Web page revision data:
------------------------------------------------------------------------

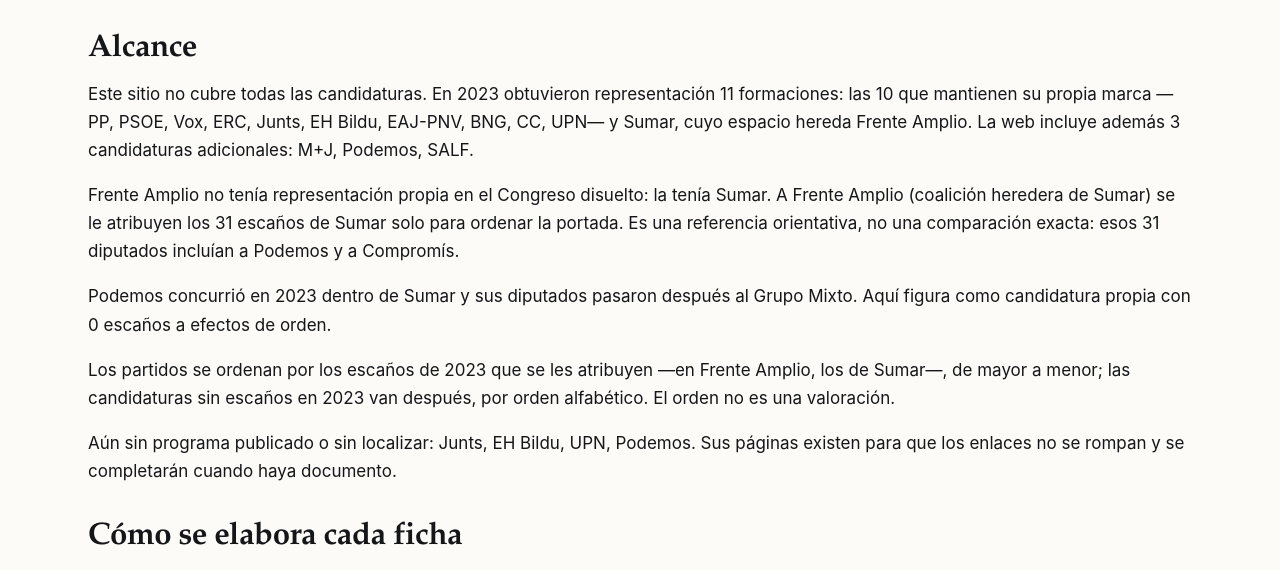
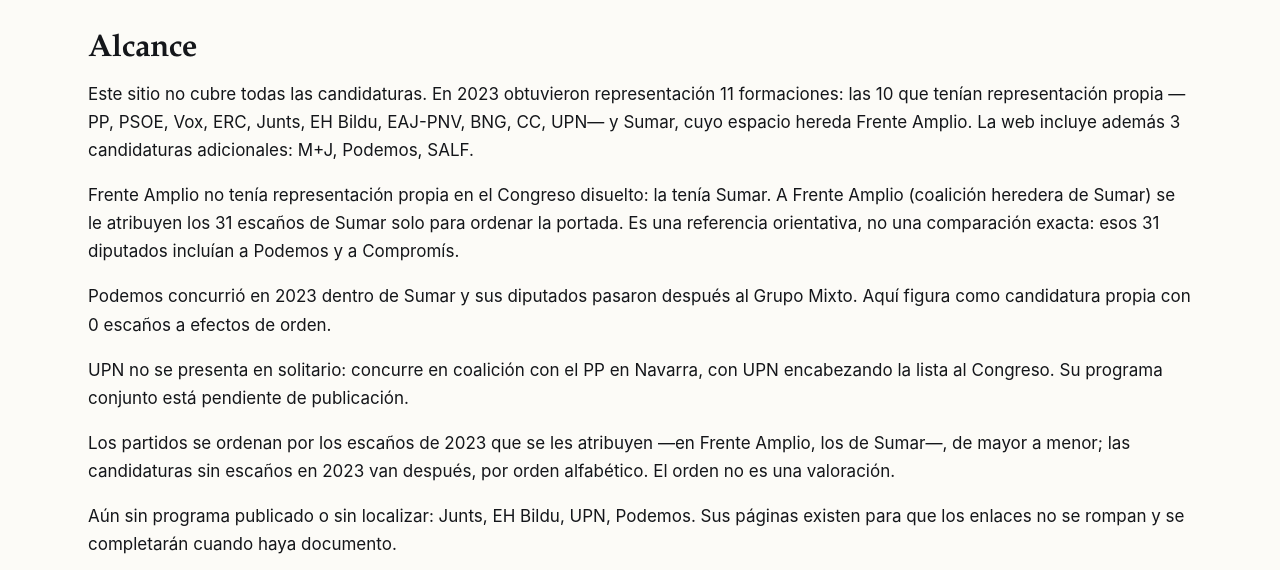
Before and after one commit to Jotis86/Elecciones_29N, an Astro site: page /sobre in a window 1280 px wide. Shown: the part 730-1300 px from the top of the page. Built offline with nearby package versions, Linux system fonts and the light colour scheme; Astro itself is replaced by a stand-in of ours.

Commit message:
UPN concurre en coalición con el PP en Navarra
Actualiza la nota de UPN, la metodología y las fuentes: lista conjunta con el PP, UPN encabeza el Congreso y programa conjunto pendiente.

```diff
--- a/data/partidos.json
+++ b/data/partidos.json
@@ -157,7 +157,7 @@
     "pdf_archivado": null,
     "publicado": null,
     "descargado": null,
-    "notas": "En 2023 obtuvo un escaño por Navarra. Sin programa localizado en la web del partido en la fecha de revisión."
+    "notas": "Concurre en coalición con el PP en Navarra, con UPN encabezando la lista al Congreso; programa conjunto pendiente."
   },
   {
     "slug": "frente-amplio",
--- a/src/pages/sobre.astro
+++ b/src/pages/sobre.astro
@@ -53,7 +53,7 @@ const nuevas = partidos.filter((p) => !p.escanos2023);
         <p>
           Este sitio no cubre todas las candidaturas. En 2023 obtuvieron
           representación {conRepresentacion.length + 1} formaciones: las{' '}
-          {conRepresentacion.length} que mantienen su propia marca
+          {conRepresentacion.length} que tenían representación propia
           —{conRepresentacion.map((p) => p.siglas).join(', ')}— y Sumar, cuyo
           espacio hereda Frente Amplio. La web incluye además {nuevas.length}{' '}
           candidaturas adicionales: {nuevas.map((p) => p.siglas).join(', ')}.
@@ -69,6 +69,11 @@ const nuevas = partidos.filter((p) => !p.escanos2023);
           Podemos concurrió en 2023 dentro de Sumar y sus diputados pasaron
           después al Grupo Mixto. Aquí figura como candidatura propia con 0
           escaños a efectos de orden.
+        </p>
+        <p>
+          UPN no se presenta en solitario: concurre en coalición con el PP en
+          Navarra, con UPN encabezando la lista al Congreso. Su programa conjunto
+          está pendiente de publicación.
         </p>
         <p>
           Los partidos se ordenan por los escaños de 2023 que se les atribuyen
```
Also changed, not shown: programas/FUENTES.md (+4 -1 lines).
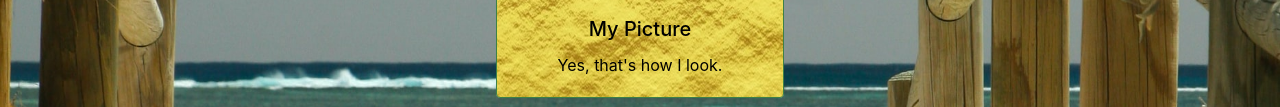
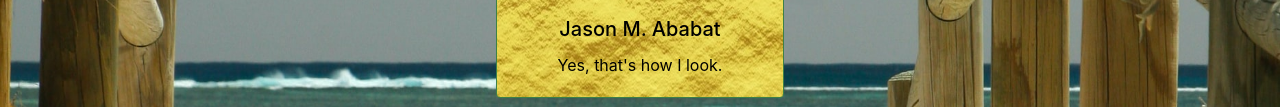
Before and after one commit to jasonababat30/csp1, a plain HTML site: page aboutme/aboutme.html in a window 1280 px wide. Shown: the part 796-903 px from the top of the page. Drawn offline with nearby package versions, Linux system fonts and the light colour scheme.

Commit message:
Added Name in aboutme page

```diff
--- a/aboutme/aboutme.html
+++ b/aboutme/aboutme.html
@@ -47,7 +47,7 @@
 	<div class="card" style="width: 18rem;" id="card">
 	  <img src="../images/me1.jpeg" class="card-img-top" alt="...">
 	  <div class="card-body" id="cardcontent">
-	    <h5 class="card-title">My Picture</h5>
+	    <h5 class="card-title">Jason M. Ababat</h5>
 	    <p class="card-text">Yes, that's how I look.</p>
 	  </div>
 	</div>
```
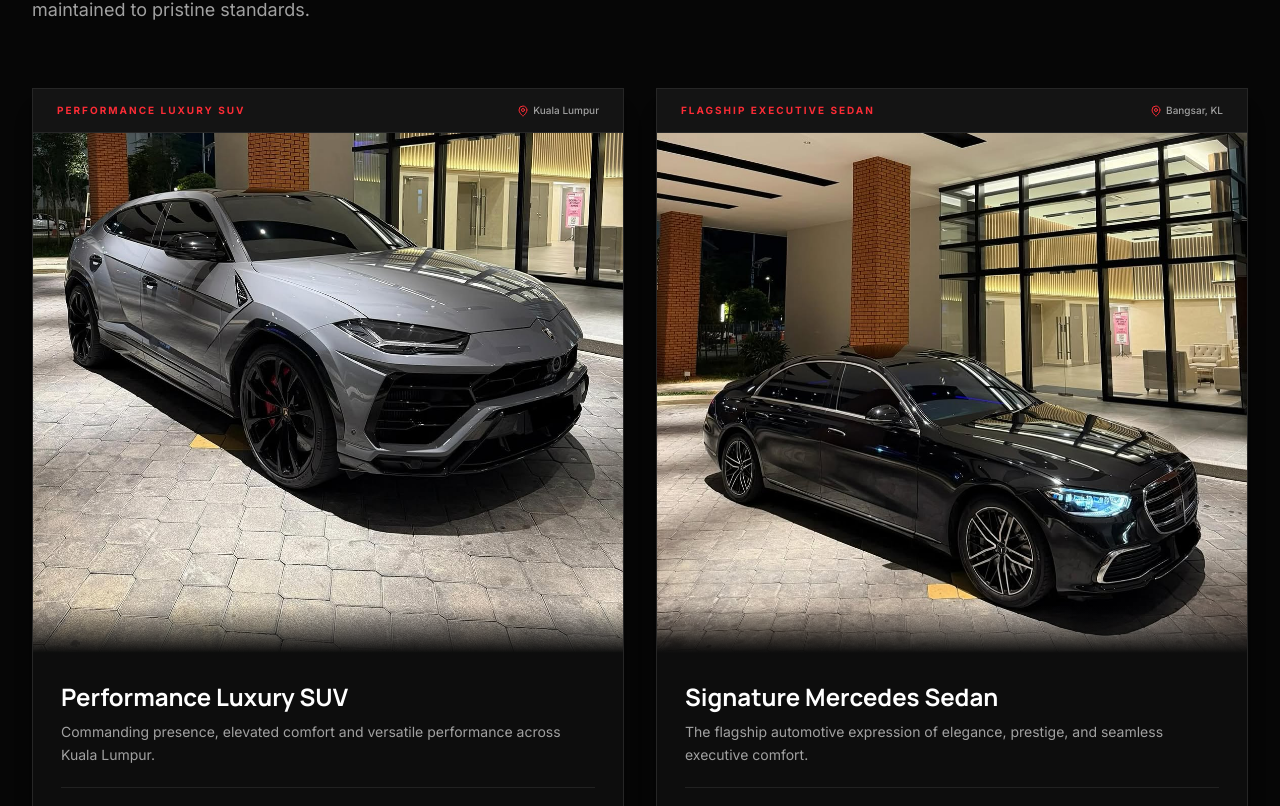
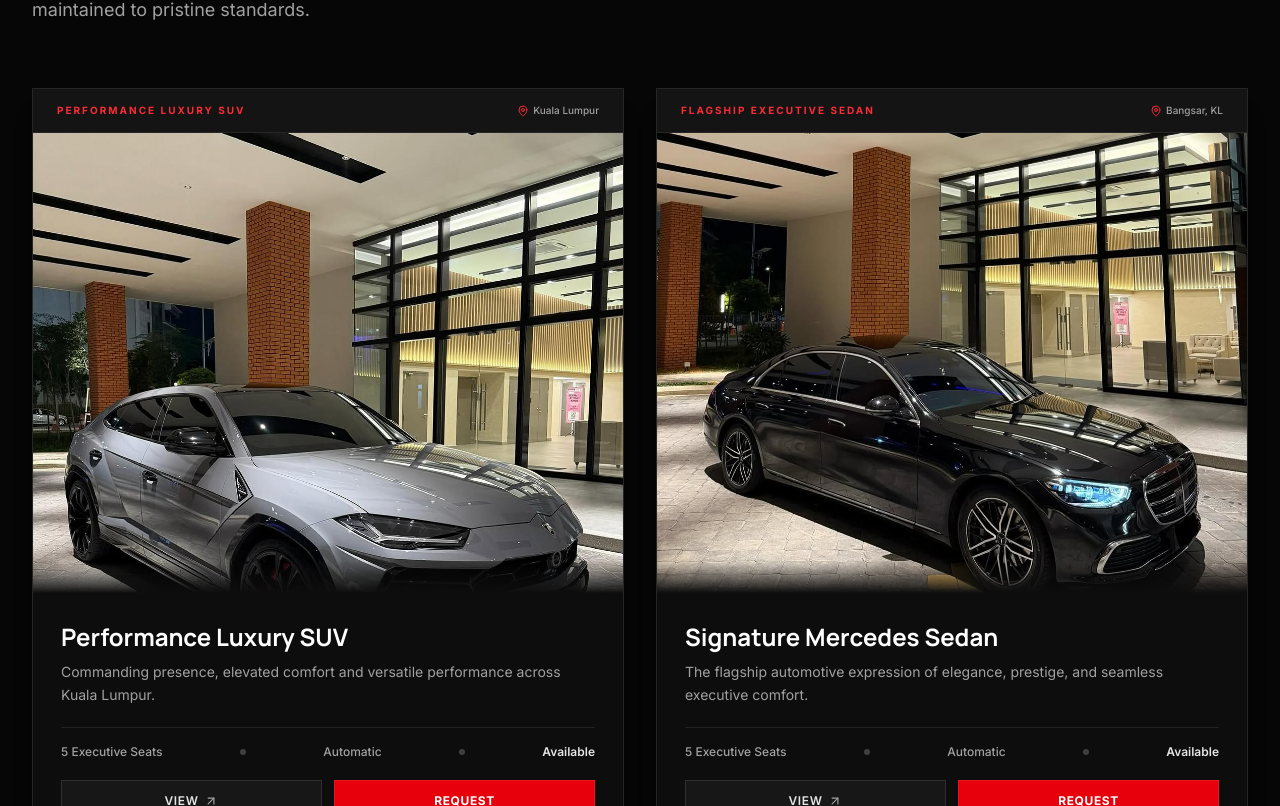
Before and after one commit to ArhamAmjad96/Car-Rental, a Next.js app: page / in a window 1280 px wide. Shown: the part 1634-2440 px from the top of the page. Built offline with nearby package versions, Linux system fonts and the light colour scheme.

Commit message:
Fix Performance Luxury SUV framing: custom focal alignment to center the SUV roof and body without top clipping or bottom pavement waste

```diff
--- a/src/components/fleet/FleetCard.tsx
+++ b/src/components/fleet/FleetCard.tsx
@@ -18,7 +18,10 @@
 export function FleetCard({
   vehicle,
   className,
+  imagePosition,
 }: FleetCardProps) {
+  const activePosition = vehicle.imagePosition || imagePosition || "object-center";
+
   return (
     <motion.div
       whileHover={{ y: -6 }}
@@ -39,19 +42,22 @@
         </div>
       </div>
 
-      {/* Bigger Image Container matching original photo proportions (3:4 ratio) */}
-      <div className="relative w-full h-[400px] sm:h-[480px] md:h-[520px] bg-[#080808] overflow-hidden flex items-center justify-center">
+      {/* Image Container — Perfectly Centered on the Vehicle */}
+      <div className="relative w-full h-[360px] sm:h-[420px] md:h-[460px] bg-[#080808] overflow-hidden flex items-center justify-center">
         <Image
           src={vehicle.image}
           alt={`${vehicle.name} - REXX Luxury Rental Kuala Lumpur`}
           fill
           sizes="(max-width: 768px) 100vw, 50vw"
-          className="object-cover object-bottom group-hover:scale-105 transition-transform duration-700 ease-out z-0"
+          className={cn(
+            "object-cover group-hover:scale-105 transition-transform duration-700 ease-out z-0",
+            activePosition
+          )}
           priority={false}
         />
 
-        {/* Minimal Bottom Gradient for smooth transition to card content */}
-        <div className="absolute bottom-0 inset-x-0 h-12 bg-gradient-to-t from-[#0D0D0D] to-transparent pointer-events-none z-10" />
+        {/* Minimal Bottom Vignette */}
+        <div className="absolute bottom-0 inset-x-0 h-8 bg-gradient-to-t from-[#0D0D0D] to-transparent pointer-events-none z-10" />
       </div>
 
       {/* Content Area */}
--- a/src/data/vehicles.ts
+++ b/src/data/vehicles.ts
@@ -6,6 +6,7 @@
   category: "Performance" | "Executive Sedan" | "Chauffeur" | "Executive Transport";
   categoryLabel: string;
   image: string;
+  imagePosition?: string;
   gallery: string[];
   featured: boolean;
   highlightedInShowcase: boolean;
@@ -28,6 +29,7 @@
     category: "Performance",
     categoryLabel: "Performance Luxury SUV",
     image: "/assets/rexx/fleet/performance-suv-silver.jpg",
+    imagePosition: "object-[center_22%]",
     gallery: [
       "/assets/rexx/fleet/performance-suv-silver.jpg",
       "/assets/rexx/signature/mercedes-angle-03.jpg",
@@ -58,6 +60,7 @@
     category: "Executive Sedan",
     categoryLabel: "Flagship Executive Sedan",
     image: "/assets/rexx/hero/signature-mercedes-hero.jpg",
+    imagePosition: "object-[center_75%]",
     gallery: [
       "/assets/rexx/hero/signature-mercedes-hero.jpg",
       "/assets/rexx/signature/mercedes-angle-03.jpg",
@@ -89,6 +92,7 @@
     category: "Chauffeur",
     categoryLabel: "Executive Chauffeur",
     image: "/assets/rexx/services/executive-chauffeur-mercedes.jpg",
+    imagePosition: "object-[center_80%]",
     gallery: [
       "/assets/rexx/services/executive-chauffeur-mercedes.jpg",
       "/assets/rexx/signature/mercedes-angle-02.jpg",
@@ -119,6 +123,7 @@
     category: "Executive Sedan",
     categoryLabel: "Executive Business Sedan",
     image: "/assets/rexx/fleet/premium-sedan-black.jpg",
+    imagePosition: "object-[center_75%]",
     gallery: [
       "/assets/rexx/fleet/premium-sedan-black.jpg",
       "/assets/rexx/fleet/mercedes-sedan-black.jpg",
@@ -149,6 +154,7 @@
     category: "Executive Sedan",
     categoryLabel: "Driver-Focused Luxury",
     image: "/assets/rexx/fleet/bmw-executive-sedan.jpg",
+    imagePosition: "object-[center_75%]",
     gallery: [
       "/assets/rexx/fleet/bmw-executive-sedan.jpg",
       "/assets/rexx/signature/mercedes-angle-03.jpg",
@@ -178,6 +184,7 @@
     category: "Executive Transport",
     categoryLabel: "Luxury Transport MPV",
     image: "/assets/rexx/fleet/toyota-luxury-mpv.jpg",
+    imagePosition: "object-[center_75%]",
     gallery: [
       "/assets/rexx/fleet/toyota-luxury-mpv.jpg",
       "/assets/rexx/signature/mercedes-interior.jpg",
```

------------------------------------------------------------------------

Copy each line above that contains the word "categoryLabel".

   categoryLabel: string;
     categoryLabel: "Performance Luxury SUV",
     categoryLabel: "Flagship Executive Sedan",
     categoryLabel: "Executive Chauffeur",
     categoryLabel: "Executive Business Sedan",
     categoryLabel: "Driver-Focused Luxury",
     categoryLabel: "Luxury Transport MPV",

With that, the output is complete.